Ranjan Kumar

Department of Electrical Engineering, BIT Sindri, India

Rajendra Murmu

Dept. of Electrical Engineering BIT sindri, India

Abstract The permanent magnet synchronous motors (PMSM) became more plausible being used in traction applications due to their high torque to weight ratio properties and extensive flux weakening properties to extend the constant power region to obtain maximum speed of PMSM drives. This paper presents the close loop control technique which is field oriented control (FOC) for a salient pole PMSM drives using a proportional- integral-derivative (PID) controller as a speed controller. An imposing model of FOC with flux weakening control is submitted to inspect the performance of PMSM drives on top of a extensive range of speed which includes both constant torque region and constant power region. A space vector pulse width modulated (SVPWM) three phase voltage source inverter (VSI) fed PMSM drive is simulated in MATLAB/Simulink. The maximum speed which happens in flux weakening zone is detected that it depends on the PMSM motor parameters. It is ahead condescended by the result obtained from simulation of PMSM drive under examination.

Keywords FOC, PMSM, Field-Weakening region, SVPWM

  1. INTRODUCTION
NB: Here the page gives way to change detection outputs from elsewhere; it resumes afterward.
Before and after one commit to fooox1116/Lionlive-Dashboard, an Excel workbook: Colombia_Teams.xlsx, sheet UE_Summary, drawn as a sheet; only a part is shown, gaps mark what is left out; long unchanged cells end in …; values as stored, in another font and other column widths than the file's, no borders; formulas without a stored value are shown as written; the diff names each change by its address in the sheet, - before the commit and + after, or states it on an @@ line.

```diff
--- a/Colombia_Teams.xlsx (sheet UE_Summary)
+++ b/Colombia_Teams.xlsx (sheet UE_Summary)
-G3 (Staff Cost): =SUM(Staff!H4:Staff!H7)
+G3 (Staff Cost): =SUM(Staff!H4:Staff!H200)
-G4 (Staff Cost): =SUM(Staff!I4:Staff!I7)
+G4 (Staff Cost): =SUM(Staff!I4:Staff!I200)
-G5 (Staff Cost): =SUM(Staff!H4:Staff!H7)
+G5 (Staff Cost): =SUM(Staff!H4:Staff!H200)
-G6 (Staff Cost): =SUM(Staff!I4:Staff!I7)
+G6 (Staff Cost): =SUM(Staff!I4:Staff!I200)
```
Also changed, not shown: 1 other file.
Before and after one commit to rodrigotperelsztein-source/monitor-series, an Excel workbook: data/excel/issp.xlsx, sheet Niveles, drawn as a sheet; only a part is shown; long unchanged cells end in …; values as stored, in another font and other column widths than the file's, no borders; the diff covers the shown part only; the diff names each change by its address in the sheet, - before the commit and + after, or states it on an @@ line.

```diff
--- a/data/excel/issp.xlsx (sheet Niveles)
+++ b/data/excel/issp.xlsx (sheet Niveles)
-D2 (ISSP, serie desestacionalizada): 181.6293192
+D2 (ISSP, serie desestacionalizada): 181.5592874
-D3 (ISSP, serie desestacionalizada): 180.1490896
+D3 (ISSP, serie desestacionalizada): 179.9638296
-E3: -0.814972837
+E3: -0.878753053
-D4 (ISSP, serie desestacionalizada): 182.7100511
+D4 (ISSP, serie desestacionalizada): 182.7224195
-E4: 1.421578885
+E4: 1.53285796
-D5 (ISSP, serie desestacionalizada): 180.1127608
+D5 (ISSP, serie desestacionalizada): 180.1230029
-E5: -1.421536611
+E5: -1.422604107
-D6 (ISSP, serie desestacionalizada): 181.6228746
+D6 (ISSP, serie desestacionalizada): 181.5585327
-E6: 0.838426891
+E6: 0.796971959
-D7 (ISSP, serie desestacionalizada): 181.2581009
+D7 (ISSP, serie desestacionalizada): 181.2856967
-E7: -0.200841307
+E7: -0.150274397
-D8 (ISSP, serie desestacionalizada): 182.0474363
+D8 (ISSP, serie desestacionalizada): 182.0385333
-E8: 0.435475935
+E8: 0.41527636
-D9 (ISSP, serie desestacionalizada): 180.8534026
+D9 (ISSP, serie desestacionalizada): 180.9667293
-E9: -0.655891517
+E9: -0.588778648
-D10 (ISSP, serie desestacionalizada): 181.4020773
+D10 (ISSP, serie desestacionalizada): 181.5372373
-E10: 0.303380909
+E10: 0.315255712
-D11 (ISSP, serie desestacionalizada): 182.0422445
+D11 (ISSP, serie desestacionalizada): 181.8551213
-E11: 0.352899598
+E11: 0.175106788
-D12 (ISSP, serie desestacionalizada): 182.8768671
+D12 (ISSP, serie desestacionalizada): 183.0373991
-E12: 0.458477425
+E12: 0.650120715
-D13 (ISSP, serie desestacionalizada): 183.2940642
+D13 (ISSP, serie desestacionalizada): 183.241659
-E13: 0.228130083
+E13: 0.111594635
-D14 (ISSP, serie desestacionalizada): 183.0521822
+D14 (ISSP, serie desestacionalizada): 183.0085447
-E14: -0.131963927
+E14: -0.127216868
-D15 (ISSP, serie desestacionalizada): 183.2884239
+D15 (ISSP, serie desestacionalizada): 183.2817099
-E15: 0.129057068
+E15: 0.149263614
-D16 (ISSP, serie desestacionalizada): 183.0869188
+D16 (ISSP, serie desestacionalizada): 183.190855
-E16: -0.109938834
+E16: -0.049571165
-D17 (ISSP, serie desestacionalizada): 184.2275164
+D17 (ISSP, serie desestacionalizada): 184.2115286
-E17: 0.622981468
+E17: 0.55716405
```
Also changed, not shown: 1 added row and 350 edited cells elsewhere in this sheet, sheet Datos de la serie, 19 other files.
    The permanent magnet synchronous motors (PMSM) presently get too plausible due to their transcendent properties like high torque to weight ratio, high flux density, high power factor, low noise, smaller volume and size, longer life, and superior dynamic performance. The PMSMs are widely used with the current controlled voltage source inverter (VSI) for industrial and traction applications because of their excellent properties. In industrial applications, servo motors demand constant torque region and in traction applications, both constant torque and constant power region are necessary. Due to these properties, PMSM drive is also chartered for aircraft and vehicular applications where its high credibility is a most crucial feature.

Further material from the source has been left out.